Zamfara Governor Dauda Lawal Pledges to Tackle Banditry and Restore Peace in the State
Zamfara Governor Dauda Lawal Pledges to Tackle Banditry and Restore Peace in the State

17 Girls, 20 Boys, Killed As Uganda Experiences Deadliest Terrorist Attack In 10 Years

In the bloodiest attack on the nation in more than ten years, Ugandan forces are looking for rebels who are alleged to have killed at least 41 civilians, predominantly students.

In Mpondwe town, close to the DRC border, authorities have attributed Friday’s attack to the Allied Democratic Forces (ADF), a rebel organisation that has sworn allegiance to ISIL (ISIS).

The president of Uganda, Yoweri Museveni, pledged to chase the attackers “into extinction” in his first words following the assault.

“Their action—the desperate, cowardly, terrorist action—will not save them,” Museveni declared in a statement, promising to send more troops to the Ugandan side of the border.

On Sunday, Pope Francis prayed for “the young student victims of the brutal attack” that horrified Uganda and drew criticism from throughout the world.

While the United States, a close ally of Uganda, and the African Union also denounced the bloodshed, UN Secretary-General Antonio Guterres termed it “an appalling act”.

Here is what we now know about the biggest incident to occur in Uganda since the twin bombings that the Somalian armed group al-Shabab carried out in the capital city of Kampala in 2010 that left 76 people dead.

What took place?
Less than 2 kilometres (1.2 miles) from the border, the dormitory of the Lhubiriha Secondary School was burned down late on Friday, killing the majority of the victims.

Students claimed to Al Jazeera that they were dozing off when suspected ADF troops broke down the school’s doors. Some of them were burned alive by gasoline bombs, while others were hacked to death. Some pupils managed to stay alive by slipping behind the bodies of others.

Bright Mumbere, a student, stated, “We were getting ready for bed when we heard shouting, and we saw men wearing dark green clothes with guns, axes, and machetes.”

“They wanted us to open the dormitory door and then start shooting,” he continued.

Janet Museveni, the first lady of Uganda and minister of education, said that 20 female students were machete-hacked to death and that 17 male students were burned alive in their dormitories.

Six students were held captive by an unidentified number of attackers who escaped towards Virunga National Park, a sizable area that straddles the border, according to police. The attackers are thought to be members of the ADF armed group, which is located in the eastern DRC.

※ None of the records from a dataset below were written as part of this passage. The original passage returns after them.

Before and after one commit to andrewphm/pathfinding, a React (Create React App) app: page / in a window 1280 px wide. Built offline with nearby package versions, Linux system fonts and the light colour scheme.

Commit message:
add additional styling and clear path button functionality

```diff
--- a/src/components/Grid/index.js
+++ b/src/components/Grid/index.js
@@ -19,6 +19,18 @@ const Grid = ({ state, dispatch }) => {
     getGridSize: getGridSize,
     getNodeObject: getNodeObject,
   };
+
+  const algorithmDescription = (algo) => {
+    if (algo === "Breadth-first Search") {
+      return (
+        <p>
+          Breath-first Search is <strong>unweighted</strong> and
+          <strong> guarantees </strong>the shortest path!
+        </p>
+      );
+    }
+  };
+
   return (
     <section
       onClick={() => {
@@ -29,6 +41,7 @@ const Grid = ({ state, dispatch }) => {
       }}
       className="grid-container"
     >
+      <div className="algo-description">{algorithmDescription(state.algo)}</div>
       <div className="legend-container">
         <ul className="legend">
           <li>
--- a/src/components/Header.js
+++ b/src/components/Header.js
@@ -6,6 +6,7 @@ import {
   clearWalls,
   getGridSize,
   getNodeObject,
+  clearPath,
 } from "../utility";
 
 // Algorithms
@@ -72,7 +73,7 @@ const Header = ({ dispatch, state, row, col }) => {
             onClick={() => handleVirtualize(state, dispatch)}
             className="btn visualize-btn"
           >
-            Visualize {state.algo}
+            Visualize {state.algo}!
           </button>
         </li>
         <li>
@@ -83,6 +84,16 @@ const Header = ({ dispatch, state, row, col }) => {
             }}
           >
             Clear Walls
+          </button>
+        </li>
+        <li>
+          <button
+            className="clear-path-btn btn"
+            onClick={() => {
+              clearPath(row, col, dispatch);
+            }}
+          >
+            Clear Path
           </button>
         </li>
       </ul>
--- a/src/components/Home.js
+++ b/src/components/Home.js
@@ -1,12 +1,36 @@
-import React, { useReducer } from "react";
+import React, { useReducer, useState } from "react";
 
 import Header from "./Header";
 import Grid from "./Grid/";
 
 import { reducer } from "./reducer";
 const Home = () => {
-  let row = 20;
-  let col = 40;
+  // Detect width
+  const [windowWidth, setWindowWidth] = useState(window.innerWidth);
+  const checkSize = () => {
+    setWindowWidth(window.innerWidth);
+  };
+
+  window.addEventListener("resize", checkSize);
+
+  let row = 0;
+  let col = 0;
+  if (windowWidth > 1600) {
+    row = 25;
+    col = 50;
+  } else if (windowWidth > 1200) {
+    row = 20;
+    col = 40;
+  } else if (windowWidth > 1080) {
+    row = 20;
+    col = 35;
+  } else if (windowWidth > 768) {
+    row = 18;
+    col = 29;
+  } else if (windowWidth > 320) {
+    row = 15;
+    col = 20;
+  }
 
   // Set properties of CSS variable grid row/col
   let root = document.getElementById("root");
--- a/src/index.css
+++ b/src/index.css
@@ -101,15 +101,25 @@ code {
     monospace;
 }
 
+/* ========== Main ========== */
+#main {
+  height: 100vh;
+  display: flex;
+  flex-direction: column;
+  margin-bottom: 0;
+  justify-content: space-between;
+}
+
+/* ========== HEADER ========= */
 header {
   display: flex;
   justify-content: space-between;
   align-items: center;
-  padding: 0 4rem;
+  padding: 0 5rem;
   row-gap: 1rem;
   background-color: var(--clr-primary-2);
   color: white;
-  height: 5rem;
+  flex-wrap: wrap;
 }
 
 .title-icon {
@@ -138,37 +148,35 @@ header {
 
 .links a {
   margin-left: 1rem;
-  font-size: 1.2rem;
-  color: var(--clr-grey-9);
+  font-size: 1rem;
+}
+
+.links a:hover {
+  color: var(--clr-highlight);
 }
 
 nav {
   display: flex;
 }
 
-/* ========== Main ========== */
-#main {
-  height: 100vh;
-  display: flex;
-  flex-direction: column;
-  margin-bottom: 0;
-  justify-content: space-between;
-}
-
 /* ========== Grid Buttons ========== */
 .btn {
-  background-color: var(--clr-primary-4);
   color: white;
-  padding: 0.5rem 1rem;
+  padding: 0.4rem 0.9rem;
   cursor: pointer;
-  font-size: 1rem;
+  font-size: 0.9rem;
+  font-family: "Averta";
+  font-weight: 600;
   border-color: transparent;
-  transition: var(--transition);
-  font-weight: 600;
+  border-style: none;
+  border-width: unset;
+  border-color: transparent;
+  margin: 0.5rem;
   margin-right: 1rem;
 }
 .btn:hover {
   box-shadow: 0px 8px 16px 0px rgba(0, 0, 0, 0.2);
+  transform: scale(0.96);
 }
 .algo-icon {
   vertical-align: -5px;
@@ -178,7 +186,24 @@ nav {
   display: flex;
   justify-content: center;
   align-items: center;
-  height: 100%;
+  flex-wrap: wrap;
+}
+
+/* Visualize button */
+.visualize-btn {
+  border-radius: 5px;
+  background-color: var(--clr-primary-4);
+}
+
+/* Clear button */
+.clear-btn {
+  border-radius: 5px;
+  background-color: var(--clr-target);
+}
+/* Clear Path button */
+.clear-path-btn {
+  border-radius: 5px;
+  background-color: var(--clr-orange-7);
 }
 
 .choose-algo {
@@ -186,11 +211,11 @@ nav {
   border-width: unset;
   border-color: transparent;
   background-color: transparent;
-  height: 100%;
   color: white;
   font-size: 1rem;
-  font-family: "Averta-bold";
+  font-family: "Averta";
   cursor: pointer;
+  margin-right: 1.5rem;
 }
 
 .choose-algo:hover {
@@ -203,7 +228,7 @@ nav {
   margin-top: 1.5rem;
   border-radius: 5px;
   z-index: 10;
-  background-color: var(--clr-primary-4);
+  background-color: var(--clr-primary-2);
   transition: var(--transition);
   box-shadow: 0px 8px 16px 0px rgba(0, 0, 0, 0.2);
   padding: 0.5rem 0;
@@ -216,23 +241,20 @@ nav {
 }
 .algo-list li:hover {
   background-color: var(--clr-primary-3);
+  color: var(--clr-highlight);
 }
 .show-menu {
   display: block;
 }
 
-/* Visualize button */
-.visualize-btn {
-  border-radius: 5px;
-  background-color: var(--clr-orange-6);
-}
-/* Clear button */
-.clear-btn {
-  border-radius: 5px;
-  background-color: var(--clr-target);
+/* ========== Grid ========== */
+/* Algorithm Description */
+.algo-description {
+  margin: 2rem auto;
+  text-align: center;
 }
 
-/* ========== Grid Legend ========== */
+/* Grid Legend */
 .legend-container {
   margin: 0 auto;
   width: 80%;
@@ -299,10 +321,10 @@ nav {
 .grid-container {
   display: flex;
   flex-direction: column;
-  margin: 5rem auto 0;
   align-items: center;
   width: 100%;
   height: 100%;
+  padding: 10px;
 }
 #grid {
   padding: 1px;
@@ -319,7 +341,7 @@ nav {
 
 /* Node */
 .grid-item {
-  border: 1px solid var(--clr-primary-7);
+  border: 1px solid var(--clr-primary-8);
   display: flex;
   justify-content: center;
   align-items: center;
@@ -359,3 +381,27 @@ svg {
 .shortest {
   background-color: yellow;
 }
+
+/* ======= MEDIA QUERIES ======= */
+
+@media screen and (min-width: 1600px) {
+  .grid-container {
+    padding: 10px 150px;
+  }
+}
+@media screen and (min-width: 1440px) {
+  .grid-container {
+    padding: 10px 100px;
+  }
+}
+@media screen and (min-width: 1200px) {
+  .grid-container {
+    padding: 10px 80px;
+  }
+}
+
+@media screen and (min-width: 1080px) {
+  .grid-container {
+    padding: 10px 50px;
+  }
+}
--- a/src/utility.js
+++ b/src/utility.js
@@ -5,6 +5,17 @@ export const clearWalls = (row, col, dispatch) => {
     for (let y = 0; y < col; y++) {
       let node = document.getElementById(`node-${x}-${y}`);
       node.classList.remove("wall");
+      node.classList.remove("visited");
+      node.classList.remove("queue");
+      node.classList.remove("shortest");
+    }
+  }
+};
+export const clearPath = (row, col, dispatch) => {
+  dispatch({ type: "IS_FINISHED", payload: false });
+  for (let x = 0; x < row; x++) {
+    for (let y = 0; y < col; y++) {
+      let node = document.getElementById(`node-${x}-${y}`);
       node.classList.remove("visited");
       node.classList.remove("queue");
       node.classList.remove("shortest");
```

According to Felix Kulayigye, a spokesman for the Uganda Peoples’ Defence Troops (UPDF), armed troops were hunting down the criminals to free the kidnapped pupils.

It has been questioned how the assailants avoided capture in a border zone with a significant military presence.

Major General Dick Olum stated that an investigation would be required to determine what went wrong because intelligence indicated the ADF’s presence in the area at least two days before the strike.

households in mourning
Many of the victims were so badly burned that it was impossible to identify them, making it difficult to locate the missing and identify the dead.

Families watched inconsolably as the bodies of their loved ones were packed in coffins and transported to a cemetery at a mortuary in Bwera, a town close to Mpondwe.

The mayor of Mpondwe-Lhubiriha, Selevest Mapoze, stated that “most of the relatives have come to take their bodies” from the mortuary.

Many others, though, were unaware that their relatives were missing. The city of Fort Portal has received the burned, unidentified bodies for DNA testing.

According to Catherine Soi of Al Jazeera, who was reporting from Nairobi, Kenya, “we know that 20 of the students, all girls, were hacked to death with machetes, and 17 boys were burned as petrol bombs were thrown in their dormitory.”

Al Jazeera.